Maharaja Yashwantrao Holkar: Yashwantrao Holkar was made the official authority of the Government of Maratha following the Battle of Poona and he proceeded towards Indore after appointing Amrutrao as his Peshwa on 13th March, 1803. He entered into a treaty with the British Raj during 1805. Yashwantrao was capable of solving the arguments with Madhavrao Peshwa and Scindia. It is believed that he is amongst the most well-known rulers in the military history of the country.
The British East India Company had interfered in a succession issue in Pune during 1775, representing Raghunathrao which sowed the seeds of the First Anglo-Maratha War. It concluded during 1782. The British lost against Mahadaji Shinde and Tukojirao Holkar in the battle of Vadgaon. The British again intervened during the year 1802 when they signed a treaty with the new king, promising them freedom from the Maratha Empire in return for his surrender to the British Raj in India. The event took place in Baroda.

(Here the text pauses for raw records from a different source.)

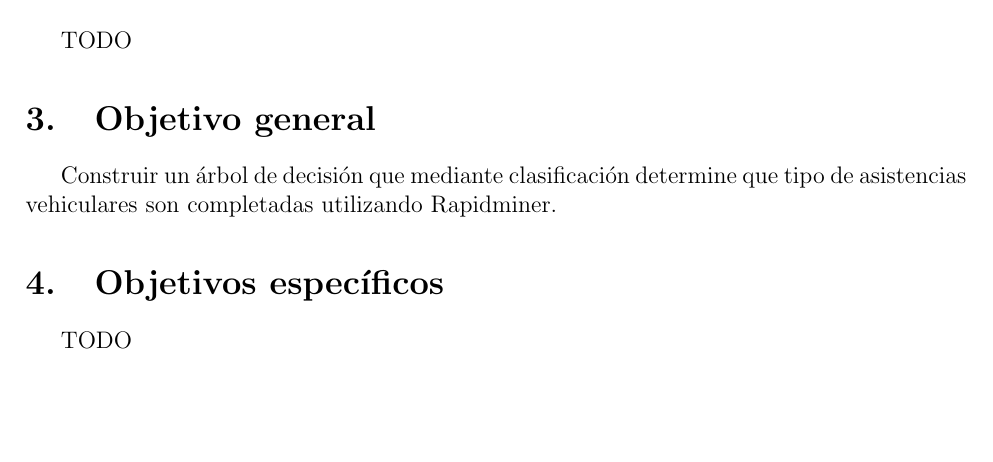
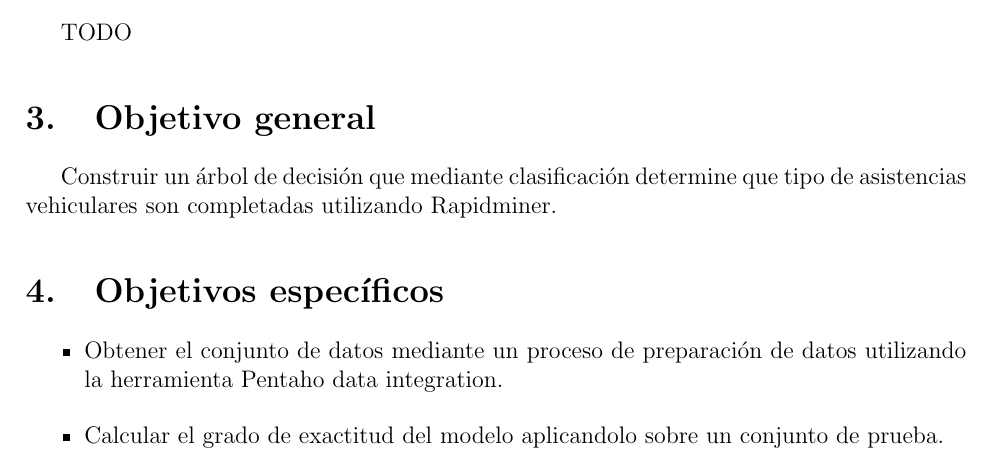
Before and after one commit to arnoldpaye/arbolServicios, a LaTeX document (arbol_decision_asistencia_vehicular.tex, which reads src/objetivos_especificos.tex): part of page 1 of 2, cut so that both start at the same text, the shorter picture padded with empty space. Compiled offline with pdfLaTeX.

Commit message:
Added specific goals

```diff
--- a/src/objetivos_especificos.tex
+++ b/src/objetivos_especificos.tex
@@ -1,2 +1,6 @@
 \section{Objetivos espec\'ificos}
-TODO
+\begin{itemize}
+    \item Obtener el conjunto de datos mediante un proceso de preparaci\'on de datos utilizando la herramienta
+    Pentaho data integration.
+    \item Calcular el grado de exactitud del modelo aplicandolo sobre un conjunto de prueba.
+\end{itemize}
```
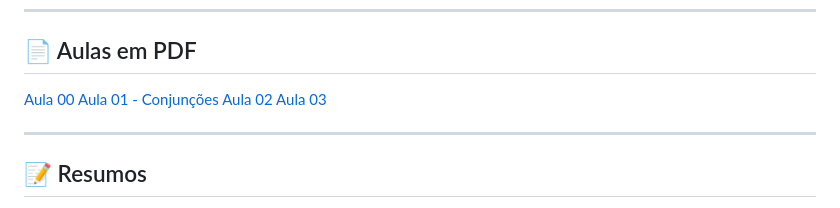
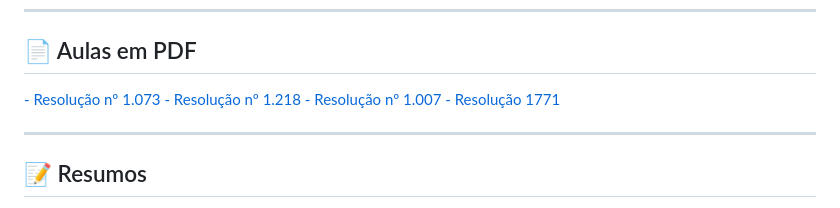
Before and after one commit to dyuliano14/Alego-main, a Markdown page: regimento.md, the part around the change. Drawn GitHub-style.

Commit message:
Update regimento.md
ajustes no link

```diff
--- a/regimento.md
+++ b/regimento.md
@@ -133,25 +133,25 @@
 
   <a href="docs/pdfs/regimento/RESOLUÇÃO Nº 1.073.pdf" target="_blank" download>
     <button style="padding: 10px 20px; background-color: #f57c00; color: white; border: none; border-radius: 5px; cursor: pointer;">
-      Aula 00
+      - Resolução nº 1.073
     </button>
   </a>
 
   <a href="docs/pdfs/regimento/Regimento Interno Alego - RESOLUÇÃO N° 1.218.pdf" target="_blank" download>
     <button style="padding: 10px 20px; background-color: #f57c00; color: white; border: none; border-radius: 5px; cursor: pointer;">
-      Aula 01 - Conjunções
+      - Resolução nº 1.218
     </button>
   </a>
 
   <a href="docs/pdfs/regimento/Resolução nº 1.007.pdf" target="_blank" download>
     <button style="padding: 10px 20px; background-color: #f57c00; color: white; border: none; border-radius: 5px; cursor: pointer;">
-      Aula 02
+      - Resolução nº 1.007
     </button>
   </a>
 
   <a href="docs/pdfs/regimento/Resolução 1771 - Secretaria de Polícia Legislativa.pdf" target="_blank" download>
     <button style="padding: 10px 20px; background-color: #f57c00; color: white; border: none; border-radius: 5px; cursor: pointer;">
-      Aula 03
+      - Resolução 1771
     </button>
   </a>
 
```
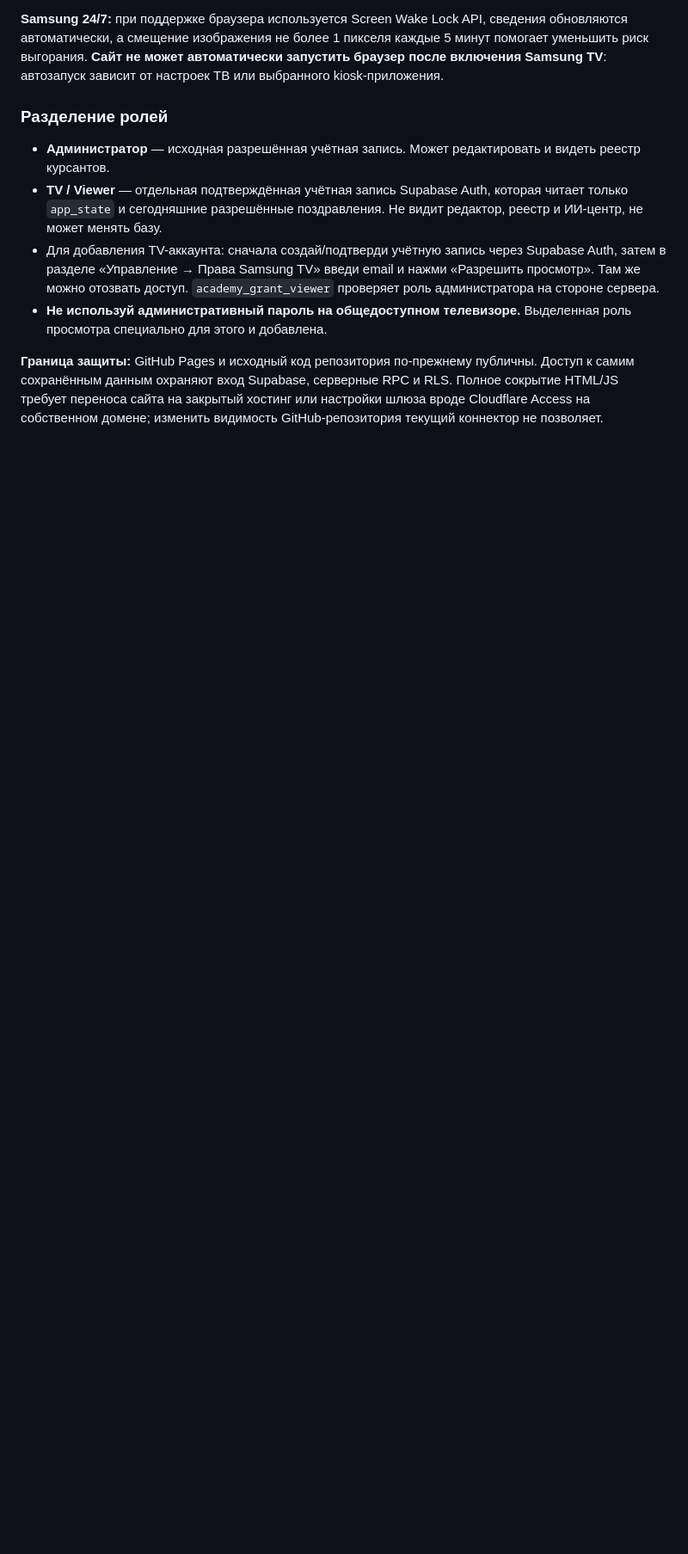
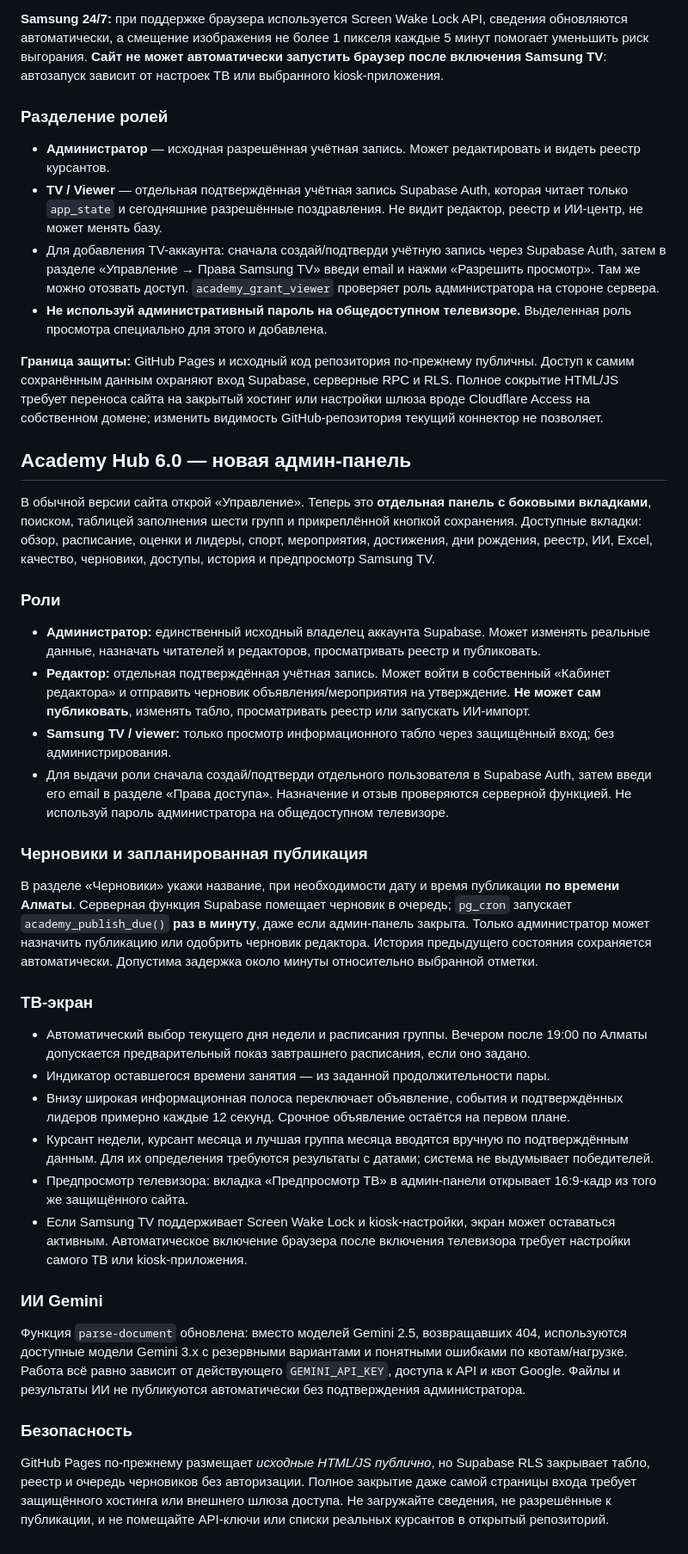
Before and after one commit to otzi2026451-source/academy-hub, a Markdown page: README.md, the part around the change. Shown at 86% size. Drawn GitHub-style; blank space fills up the shorter version.

Commit message:
Document Academy Hub 6 workspace, editorial workflow, scheduled publishing, secure TV and Gemini model fix

```diff
--- a/README.md
+++ b/README.md
@@ -89,3 +89,35 @@
 - **Не используй административный пароль на общедоступном телевизоре.** Выделенная роль просмотра специально для этого и добавлена.
 
 **Граница защиты:** GitHub Pages и исходный код репозитория по-прежнему публичны. Доступ к самим сохранённым данным охраняют вход Supabase, серверные RPC и RLS. Полное сокрытие HTML/JS требует переноса сайта на закрытый хостинг или настройки шлюза вроде Cloudflare Access на собственном домене; изменить видимость GitHub-репозитория текущий коннектор не позволяет.
+
+## Academy Hub 6.0 — новая админ-панель
+
+В обычной версии сайта открой «Управление». Теперь это **отдельная панель с боковыми вкладками**, поиском, таблицей заполнения шести групп и прикреплённой кнопкой сохранения. Доступные вкладки: обзор, расписание, оценки и лидеры, спорт, мероприятия, достижения, дни рождения, реестр, ИИ, Excel, качество, черновики, доступы, история и предпросмотр Samsung TV.
+
+### Роли
+
+- **Администратор:** единственный исходный владелец аккаунта Supabase. Может изменять реальные данные, назначать читателей и редакторов, просматривать реестр и публиковать.
+- **Редактор:** отдельная подтверждённая учётная запись. Может войти в собственный «Кабинет редактора» и отправить черновик объявления/мероприятия на утверждение. **Не может сам публиковать**, изменять табло, просматривать реестр или запускать ИИ-импорт.
+- **Samsung TV / viewer:** только просмотр информационного табло через защищённый вход; без администрирования.
+- Для выдачи роли сначала создай/подтверди отдельного пользователя в Supabase Auth, затем введи его email в разделе «Права доступа». Назначение и отзыв проверяются серверной функцией. Не используй пароль администратора на общедоступном телевизоре.
+
+### Черновики и запланированная публикация
+
+В разделе «Черновики» укажи название, при необходимости дату и время публикации **по времени Алматы**. Серверная функция Supabase помещает черновик в очередь; `pg_cron` запускает `academy_publish_due()` **раз в минуту**, даже если админ-панель закрыта. Только администратор может назначить публикацию или одобрить черновик редактора. История предыдущего состояния сохраняется автоматически. Допустима задержка около минуты относительно выбранной отметки.
+
+### ТВ-экран
+
+- Автоматический выбор текущего дня недели и расписания группы. Вечером после 19:00 по Алматы допускается предварительный показ завтрашнего расписания, если оно задано.
+- Индикатор оставшегося времени занятия — из заданной продолжительности пары.
+- Внизу широкая информационная полоса переключает объявление, события и подтверждённых лидеров примерно каждые 12 секунд. Срочное объявление остаётся на первом плане.
+- Курсант недели, курсант месяца и лучшая группа месяца вводятся вручную по подтверждённым данным. Для их определения требуются результаты с датами; система не выдумывает победителей.
+- Предпросмотр телевизора: вкладка «Предпросмотр ТВ» в админ-панели открывает 16:9-кадр из того же защищённого сайта.
+- Если Samsung TV поддерживает Screen Wake Lock и kiosk-настройки, экран может оставаться активным. Автоматическое включение браузера после включения телевизора требует настройки самого ТВ или kiosk-приложения.
+
+### ИИ Gemini
+
+Функция `parse-document` обновлена: вместо моделей Gemini 2.5, возвращавших 404, используются доступные модели Gemini 3.x с резервными вариантами и понятными ошибками по квотам/нагрузке. Работа всё равно зависит от действующего `GEMINI_API_KEY`, доступа к API и квот Google. Файлы и результаты ИИ не публикуются автоматически без подтверждения администратора.
+
+### Безопасность
+
+GitHub Pages по-прежнему размещает *исходные HTML/JS публично*, но Supabase RLS закрывает табло, реестр и очередь черновиков без авторизации. Полное закрытие даже самой страницы входа требует защищённого хостинга или внешнего шлюза доступа. Не загружайте сведения, не разрешённые к публикации, и не помещайте API-ключи или списки реальных курсантов в открытый репозиторий.
```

Peshwa Baji Rao II signed a similar treaty with the British in the Second Anglo-Maratha War (1803 to 1805). Yashwantrao Holkar revolted against the rules of Peshwa Baji Rao II and he proceeded to Pune in May 1802. Consequently the Battle of Poona followed in which Madhavrao Peshwa was defeated. Though Yashwantrao tried his level best to unite the Maratha Empire, he failed. Finally the Third Anglo-Maratha War (1817 to 1818) occurred which threw open the majority of Indian territories to the British powers in India.
Decline of Maratha Empire
Madhavrao Peshwas was made a pensioner of the British and exiled to Bithoor, Uttar Pradesh. The Maratha kingdoms of Nagpur, Indore and Gwalior all slipped into the administrative powers of the British. They all became princely states and all the Maratha powers had no other chance to succeed so they surrendered to the British. This gave rise to the Treaty of Gwalior (5th November, 1817). The Treaty of Mandeswar was signed by Holkar on 6th January, 1818 and it required the Holkar state to remain as subsidiary to the British. The British East India Company seized the Nassak Diamond as part of the war spoils, apart from large quantities of land which were governed by the Maratha Empire. This led to the decline of the Maratha Empire.